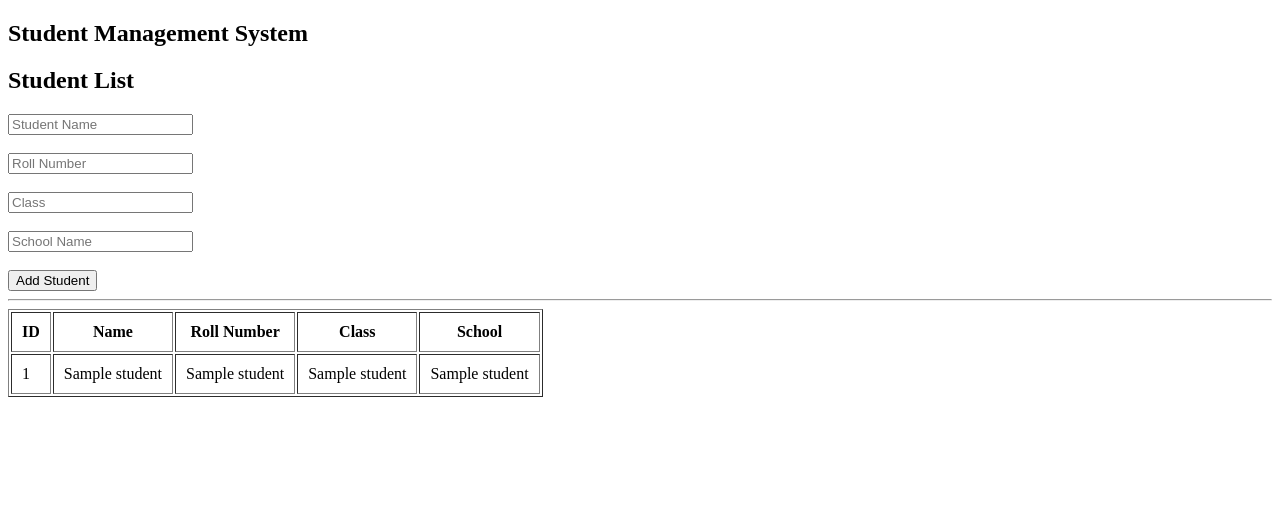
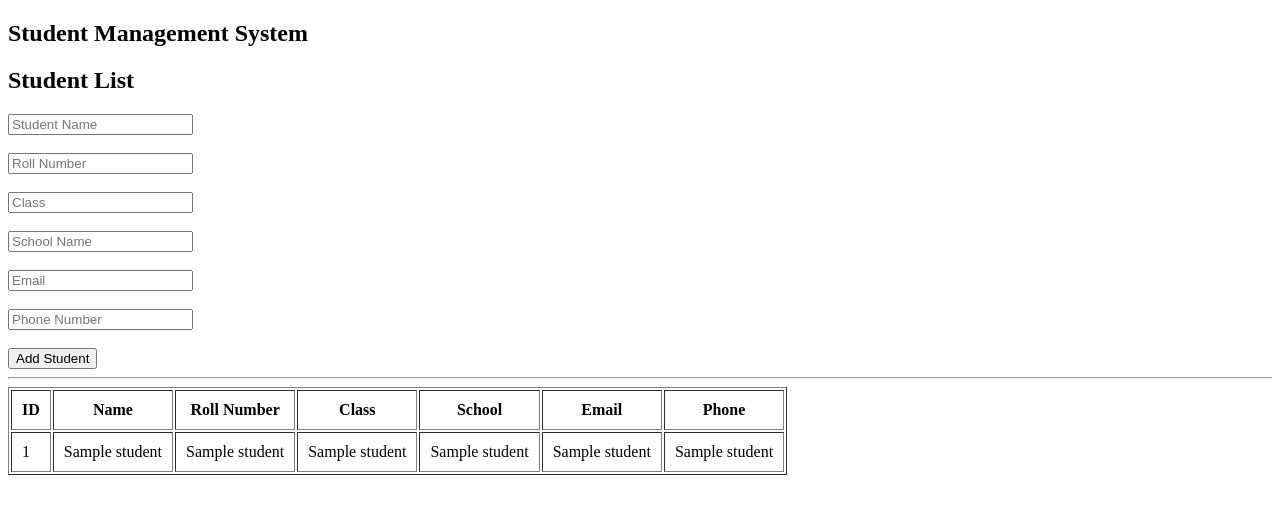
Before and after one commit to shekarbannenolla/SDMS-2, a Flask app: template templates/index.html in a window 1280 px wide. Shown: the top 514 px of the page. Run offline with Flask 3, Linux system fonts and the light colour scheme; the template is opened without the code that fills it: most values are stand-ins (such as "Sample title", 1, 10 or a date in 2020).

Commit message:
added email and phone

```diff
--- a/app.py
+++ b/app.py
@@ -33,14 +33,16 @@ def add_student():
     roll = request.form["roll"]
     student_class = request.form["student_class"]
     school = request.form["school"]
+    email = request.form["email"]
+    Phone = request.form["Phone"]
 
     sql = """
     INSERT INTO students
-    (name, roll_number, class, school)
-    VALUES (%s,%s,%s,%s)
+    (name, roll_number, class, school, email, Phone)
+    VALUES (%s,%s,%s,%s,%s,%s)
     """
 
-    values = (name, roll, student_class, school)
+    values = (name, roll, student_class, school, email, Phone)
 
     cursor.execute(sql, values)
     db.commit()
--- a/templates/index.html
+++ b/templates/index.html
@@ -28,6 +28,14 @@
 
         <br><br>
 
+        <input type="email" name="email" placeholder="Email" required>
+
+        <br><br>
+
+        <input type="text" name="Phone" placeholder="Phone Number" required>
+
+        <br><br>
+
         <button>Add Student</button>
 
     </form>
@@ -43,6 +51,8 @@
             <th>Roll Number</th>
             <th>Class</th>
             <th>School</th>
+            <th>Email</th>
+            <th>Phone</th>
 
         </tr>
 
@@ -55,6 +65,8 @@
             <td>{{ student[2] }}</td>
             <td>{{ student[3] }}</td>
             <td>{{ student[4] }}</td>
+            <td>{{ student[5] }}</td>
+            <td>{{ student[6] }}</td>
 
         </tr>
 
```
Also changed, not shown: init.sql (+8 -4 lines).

◇ ◇ ◇

Retype the whole listing, keeping every line identical and omitting all pictures.

Before and after one commit to shekarbannenolla/SDMS-2, a Flask app: template templates/index.html in a window 1280 px wide. Shown: the top 514 px of the page. Run offline with Flask 3, Linux system fonts and the light colour scheme; the template is opened without the code that fills it: most values are stand-ins (such as "Sample title", 1, 10 or a date in 2020).

Commit message:
added email and phone

```diff
--- a/app.py
+++ b/app.py
@@ -33,14 +33,16 @@ def add_student():
     roll = request.form["roll"]
     student_class = request.form["student_class"]
     school = request.form["school"]
+    email = request.form["email"]
+    Phone = request.form["Phone"]
 
     sql = """
     INSERT INTO students
-    (name, roll_number, class, school)
-    VALUES (%s,%s,%s,%s)
+    (name, roll_number, class, school, email, Phone)
+    VALUES (%s,%s,%s,%s,%s,%s)
     """
 
-    values = (name, roll, student_class, school)
+    values = (name, roll, student_class, school, email, Phone)
 
     cursor.execute(sql, values)
     db.commit()
--- a/templates/index.html
+++ b/templates/index.html
@@ -28,6 +28,14 @@
 
         <br><br>
 
+        <input type="email" name="email" placeholder="Email" required>
+
+        <br><br>
+
+        <input type="text" name="Phone" placeholder="Phone Number" required>
+
+        <br><br>
+
         <button>Add Student</button>
 
     </form>
@@ -43,6 +51,8 @@
             <th>Roll Number</th>
             <th>Class</th>
             <th>School</th>
+            <th>Email</th>
+            <th>Phone</th>
 
         </tr>
 
@@ -55,6 +65,8 @@
             <td>{{ student[2] }}</td>
             <td>{{ student[3] }}</td>
             <td>{{ student[4] }}</td>
+            <td>{{ student[5] }}</td>
+            <td>{{ student[6] }}</td>
 
         </tr>
 
```
Also changed, not shown: init.sql (+8 -4 lines).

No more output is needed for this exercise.